What is your Research Focus?
I am a qualitative sociologist who works on issues of race/racism in and through science and technology. Specifically, my work is situated within a growing new area of inquiry, the sociology of the neurosciences. The recent explosion of brain research has dramatically affected the way we understand health, cognition, subjectivity, and the body. By reframing the brain as knowable, plastic, and above all biosocial space, the neurosciences are pioneering an innovative path towards advancing health, and indeed, social life itself. Such health and social benefits, however, cannot be divorced from the potential sociopolitical pitfalls and bioethical risks of these new brain-based ways of knowing. My chief concern, and the larger sociological challenge, is to help elucidate how these new brain configurations can make new and reconstitute problematic social imaginaries of health and life that limit their social productivity and to help illuminate how such technical advances can potentially help challenge existing social inequities for those populations most at need.
My book, Conviction: The Making and Unmaking of The Violent Brain (Stanford University Press, 2021), traces the development of neuroimaging research on anti-social behavior. I show that the “violent brain construct” does not, or cannot, handle the peculiar social dynamics that help stratify life experiences. As a result, I caution against attempts to quantify and “see” the brain as a predictor of complex violent and criminal behaviors. I have two ongoing projects. The first project focuses on the social implications and challenges of operationalizing racial prejudice, implicit bias, and identity as neurobiological processes. Here, I study how the neuroscience of implicit bias has been developed and operationalized as a potential brain-based intervention for social inequity. My second project seeks to understand and (re)new bonds between social justice and (neuro)science. This research concerns the politics of science, aiming to elucidate both the socio-political vulnerabilities and anti-racist promises for contemporary neuroscientific practices. I teach courses at UW on the social (racialized) implications of science & technology; theories of race and blackness; and bioethics and biopolitics of biomedical knowledge.
What opportunities at the UW excite you?

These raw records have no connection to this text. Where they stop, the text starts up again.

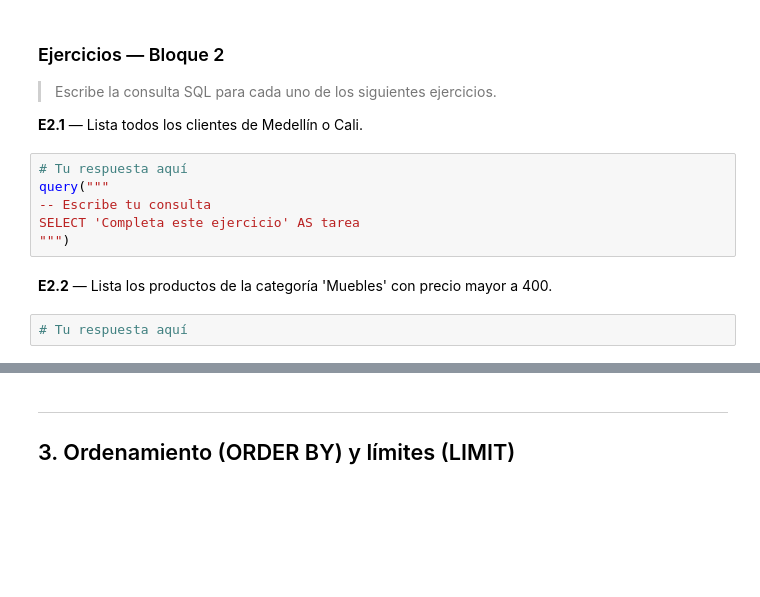
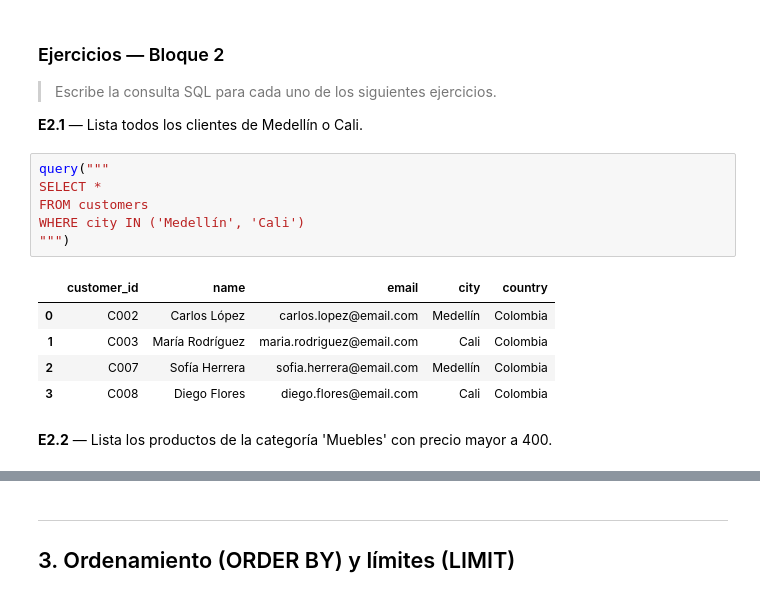
Before and after one commit to sacostaa1/almacenamiento_procesamiento_03_2026, a Jupyter notebook: Taller_a/subtaller_2/taller_sql.ipynb, the cells around one changed output, grey strips where cells are left out. Drawn from its saved outputs; the diff is of its cells as text; blank space fills up the shorter version.

```diff
--- a/Taller_a/subtaller_2/taller_sql.ipynb
+++ b/Taller_a/subtaller_2/taller_sql.ipynb
@@ -274,13 +335,17 @@ query("SELECT * FROM products WHERE price BETWEEN 100 AND 400")
 > Escribe la consulta SQL para cada uno de los siguientes ejercicios.
 
 **E2.1** — Lista todos los clientes de Medellín o Cali.
-# %%
-# Tu respuesta aquí
-query("""
--- Escribe tu consulta
-SELECT 'Completa este ejercicio' AS tarea
-""")
+# %%
+query("""
+SELECT *
+FROM customers
+WHERE city IN ('Medellín', 'Cali')
+""")
+# %% [output]
+|  | customer_id | name | email | city | country |
+| 0 | C002 | Carlos López | carlos.lopez@email.com | Medellín | Colombia |
+| 1 | C003 | María Rodríguez | maria.rodriguez@email.com | Cali | Colombia |
+| 2 | C007 | Sofía Herrera | sofia.herrera@email.com | Medellín | Colombia |
+| 3 | C008 | Diego Flores | diego.flores@email.com | Cali | Colombia |
 # %% [markdown]
 **E2.2** — Lista los productos de la categoría 'Muebles' con precio mayor a 400.
-# %%
-# Tu respuesta aquí
```
Also changed, not shown: parts of 52 cells of this notebook, 7 other files.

I’m excited to establish greater connections and collaborations between the STEM and biomedical fields, on one hand, and the social and humanist sciences, on the other, to better envision and work toward equity and social justice. Disrupting systemic inequities in and/or through practices of science, technology, and medicine, requires more than critique. Instead, it will require imagination, a new vision that refuses to adhere to the old logics of “scientific neutrality;” that is, an embracement of a new politic that truly recognizes how inequality remakes itself through our everyday, quotidian social and scientific practices, procedures, and aims. Even in my short time here, I already see a great amount of excitement for interdisciplinary opportunities (empirical, theoretical, pedagogical, and policy-based) for us at UW to lead such efforts that will help produce the kinds of science, technology, and medicine, indeed knowledge, that will better serve and represent us all.